SUGARCANE farmers in the country will be remunerated based on the quality of their harvested crop, starting next year.
Fiji Sugar Corporation executive chairman Abdul Khan said after lengthy discussions on the matter, a cane quality payment system had been identified as best suited for the country's four mills.
"It's called a near infra red (NIR) system. We have gone through all the literature and given government the budget," he said.
"We will know better once the budget announcement is made in November and soon after that we will be into it and getting it ready for next season.
"And the way this system works is that cane coming in through the rail network or through trucks will be tested through the NIR system and payment deduced based on the quality of harvested crop."
Mr Khan said the NIR system was widely used and recognised in mills in many countries.

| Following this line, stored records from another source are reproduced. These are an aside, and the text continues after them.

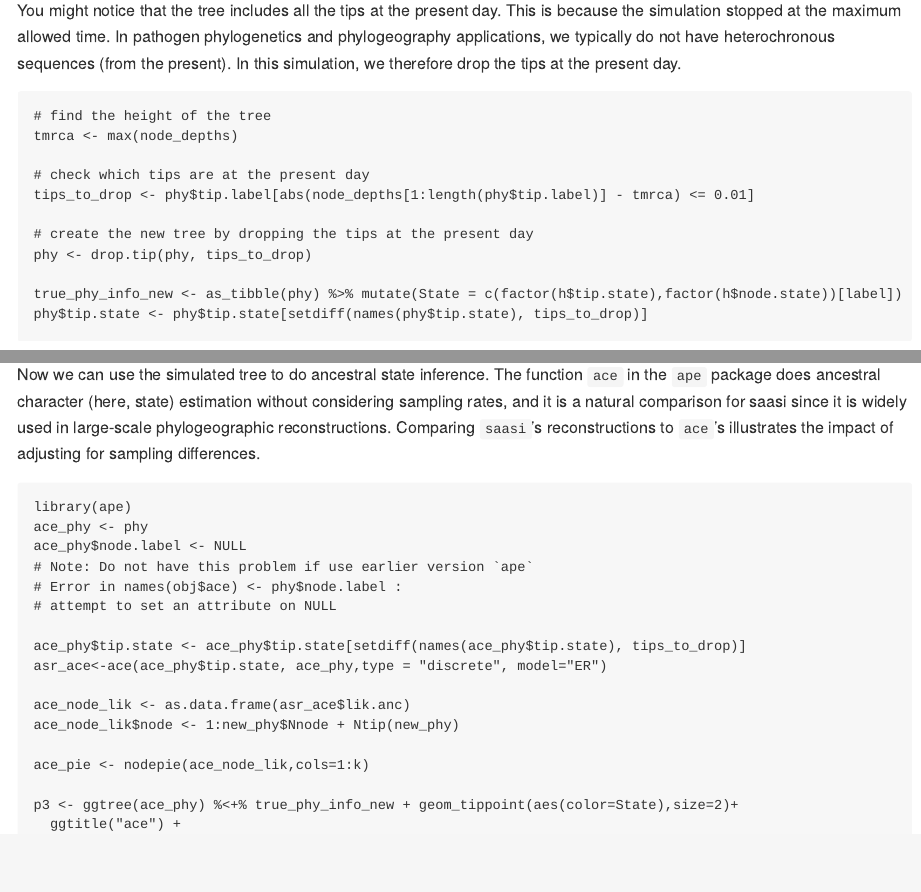
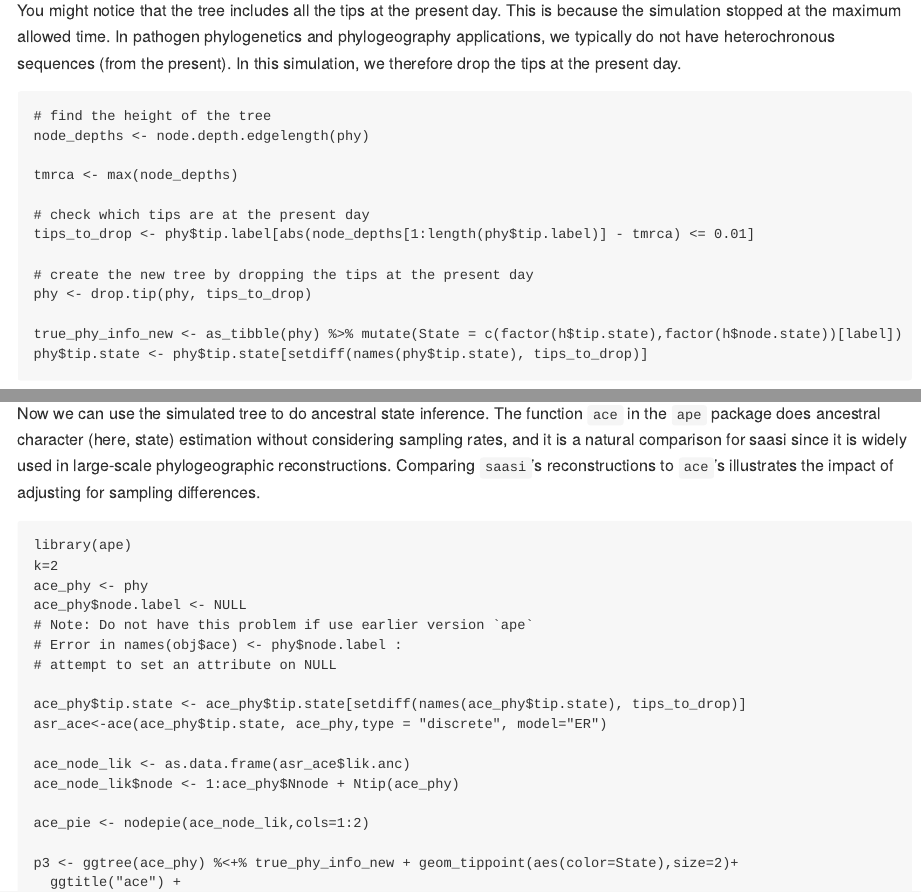
Before and after one commit to MAGPIE-SFU/saasi, an R Markdown document (README.Rmd): the page in a window 1100 px wide, from 1550 px down, and a second part further down, joined at a grey line. The pictures show the output file README.md that the author committed with the source, drawn offline in the style of GitHub.

Commit message:
update documents

````diff
--- a/README.Rmd
+++ b/README.Rmd
@@ -105,6 +105,8 @@ This is because the simulation stopped at the maximum allowed time. In pathogen
 
 ```{r modified}
 # find the height of the tree
+node_depths <- node.depth.edgelength(phy)
+
 tmrca <- max(node_depths)
 
 # check which tips are at the present day
@@ -136,6 +138,7 @@ The function `ace` in the `ape` package does ancestral character (here, state) e
 
 ```{r ace}
 library(ape)
+k=2
 ace_phy <- phy
 ace_phy$node.label <- NULL
 # Note: Do not have this problem if use earlier version `ape`
@@ -146,9 +149,9 @@ ace_phy$tip.state <- ace_phy$tip.state[setdiff(names(ace_phy$tip.state), tips_to
 asr_ace<-ace(ace_phy$tip.state, ace_phy,type = "discrete", model="ER")
 
 ace_node_lik <- as.data.frame(asr_ace$lik.anc)
-ace_node_lik$node <- 1:new_phy$Nnode + Ntip(new_phy)
+ace_node_lik$node <- 1:ace_phy$Nnode + Ntip(ace_phy)
 
-ace_pie <- nodepie(ace_node_lik,cols=1:k)
+ace_pie <- nodepie(ace_node_lik,cols=1:2)
 
 p3 <- ggtree(ace_phy) %<+% true_phy_info_new + geom_tippoint(aes(color=State),size=2)+
   ggtitle("ace") +
````
Also changed, not shown: README.md.
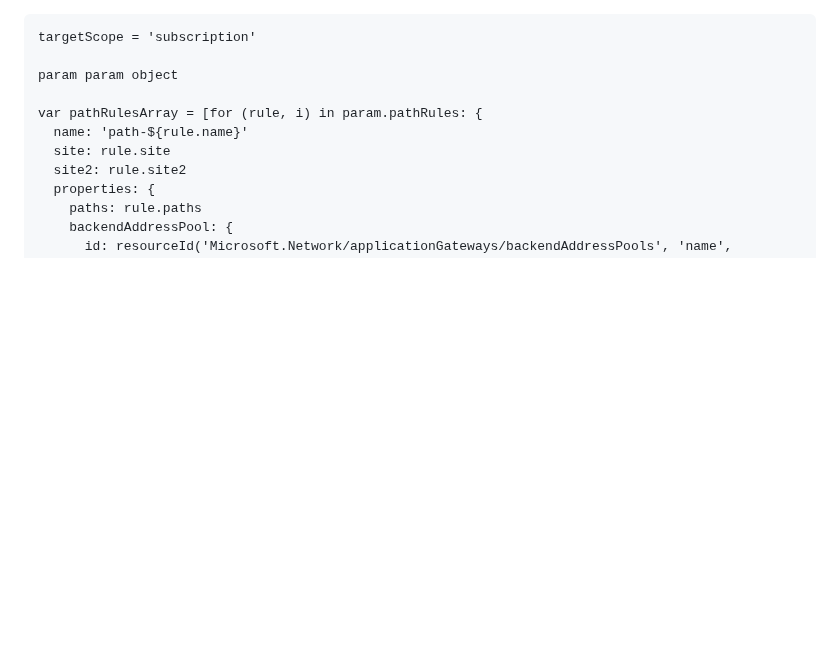
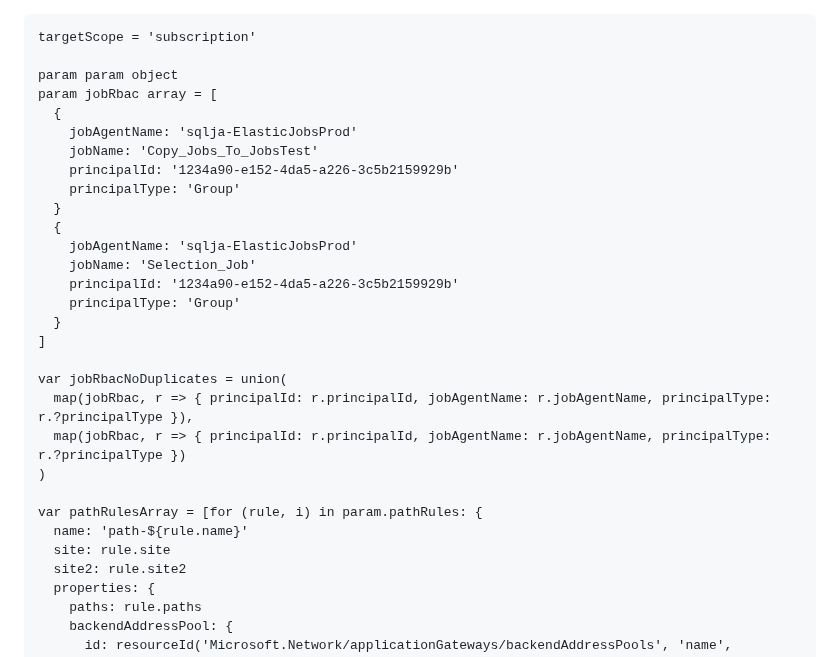
Before and after one commit to petitess/bicep, a Markdown page: map01/README.md, the part around the change. Drawn GitHub-style; blank space fills up the shorter version.

Commit message:
map() + filter() function

```diff
--- a/map01/README.md
+++ b/map01/README.md
@@ -2,6 +2,25 @@
 targetScope = 'subscription'
 
 param param object
+param jobRbac array = [
+  {
+    jobAgentName: 'sqlja-ElasticJobsProd'
+    jobName: 'Copy_Jobs_To_JobsTest'
+    principalId: '1234a90-e152-4da5-a226-3c5b2159929b'
+    principalType: 'Group'
+  }
+  {
+    jobAgentName: 'sqlja-ElasticJobsProd'
+    jobName: 'Selection_Job'
+    principalId: '1234a90-e152-4da5-a226-3c5b2159929b'
+    principalType: 'Group'
+  }
+]
+
+var jobRbacNoDuplicates = union(
+  map(jobRbac, r => { principalId: r.principalId, jobAgentName: r.jobAgentName, principalType: r.?principalType }),
+  map(jobRbac, r => { principalId: r.principalId, jobAgentName: r.jobAgentName, principalType: r.?principalType })
+)
 
 var pathRulesArray = [for (rule, i) in param.pathRules: {
   name: 'path-${rule.name}'
```
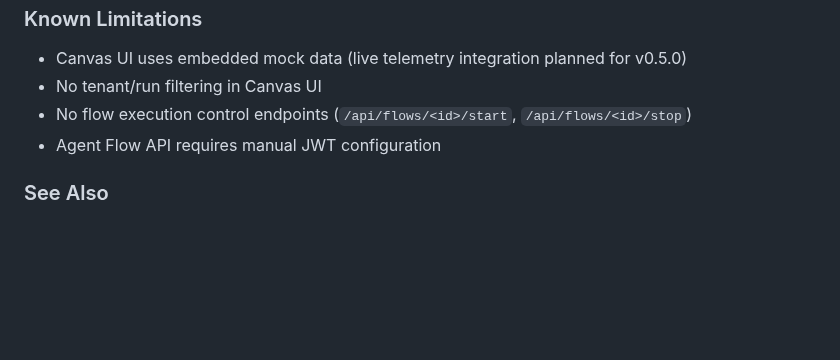
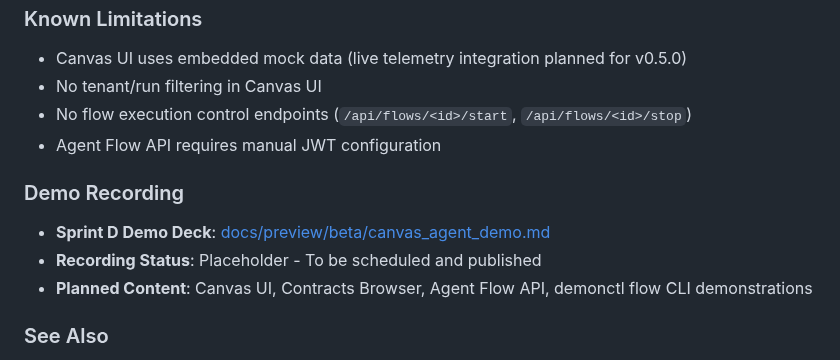
Before and after one commit to afewell-hh/Demon, a Markdown page: CHANGELOG.md, the part around the change. Rendered like a GitHub page; blank space fills up the shorter version.

Commit message:
docs: Add Sprint D demo recording placeholder infrastructure
Update documentation for Sprint D demo recording artifacts per Story S8 (#341).

Changes:
- docs/preview/beta/canvas_agent_demo.md: Add comprehensive recording section with environment config, access instructions, and checksum template (40 lines)
- CHANGELOG.md: Add demo recording reference in v0.4.0 section (5 lines)

Recording placeholders ready for update once actual demo is captured.

Relates-to: Epic #324 (Sprint D)
Fixes #341

```diff
--- a/CHANGELOG.md
+++ b/CHANGELOG.md
@@ -87,6 +87,12 @@
 - No flow execution control endpoints (`/api/flows/<id>/start`, `/api/flows/<id>/stop`)
 - Agent Flow API requires manual JWT configuration
 
+### Demo Recording
+
+- **Sprint D Demo Deck**: [docs/preview/beta/canvas_agent_demo.md](docs/preview/beta/canvas_agent_demo.md)
+- **Recording Status**: Placeholder - To be scheduled and published
+- **Planned Content**: Canvas UI, Contracts Browser, Agent Flow API, demonctl flow CLI demonstrations
+
 ### See Also
 
 - Epic #324: Sprint D — Schema Visualization & Agent Empowerment
```
Also changed, not shown: 1 other file.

NIR uses an inferential analysis method that allows for the direct measurement of fibre and sugar content from each sample.
Tate and Lyle consultant Dan Boodhna had previously informed sugar industry stakeholders that a cane quality payment system had to be introduced to improve efficiency and sugar production.
He also said Fiji was one of the few sugar-producing countries that paid farmers by tonnage and not on the quality of crop produced.
"One of the biggest hindrances to the sugar industry is the fact that farmers are paid according to weight," he had said at a press conference earlier this year.
"Fiji is one of very few countries in the world where growers are paid on weight and not on sugar content.
"Because of the nature of the cane payment system in use, growers predominantly planted the Mana variety because of its weight and as a result farmers were getting paid but the FSC was finding difficulty in getting sugar out of the cane," Mr Boodhna had said in Lautoka in March.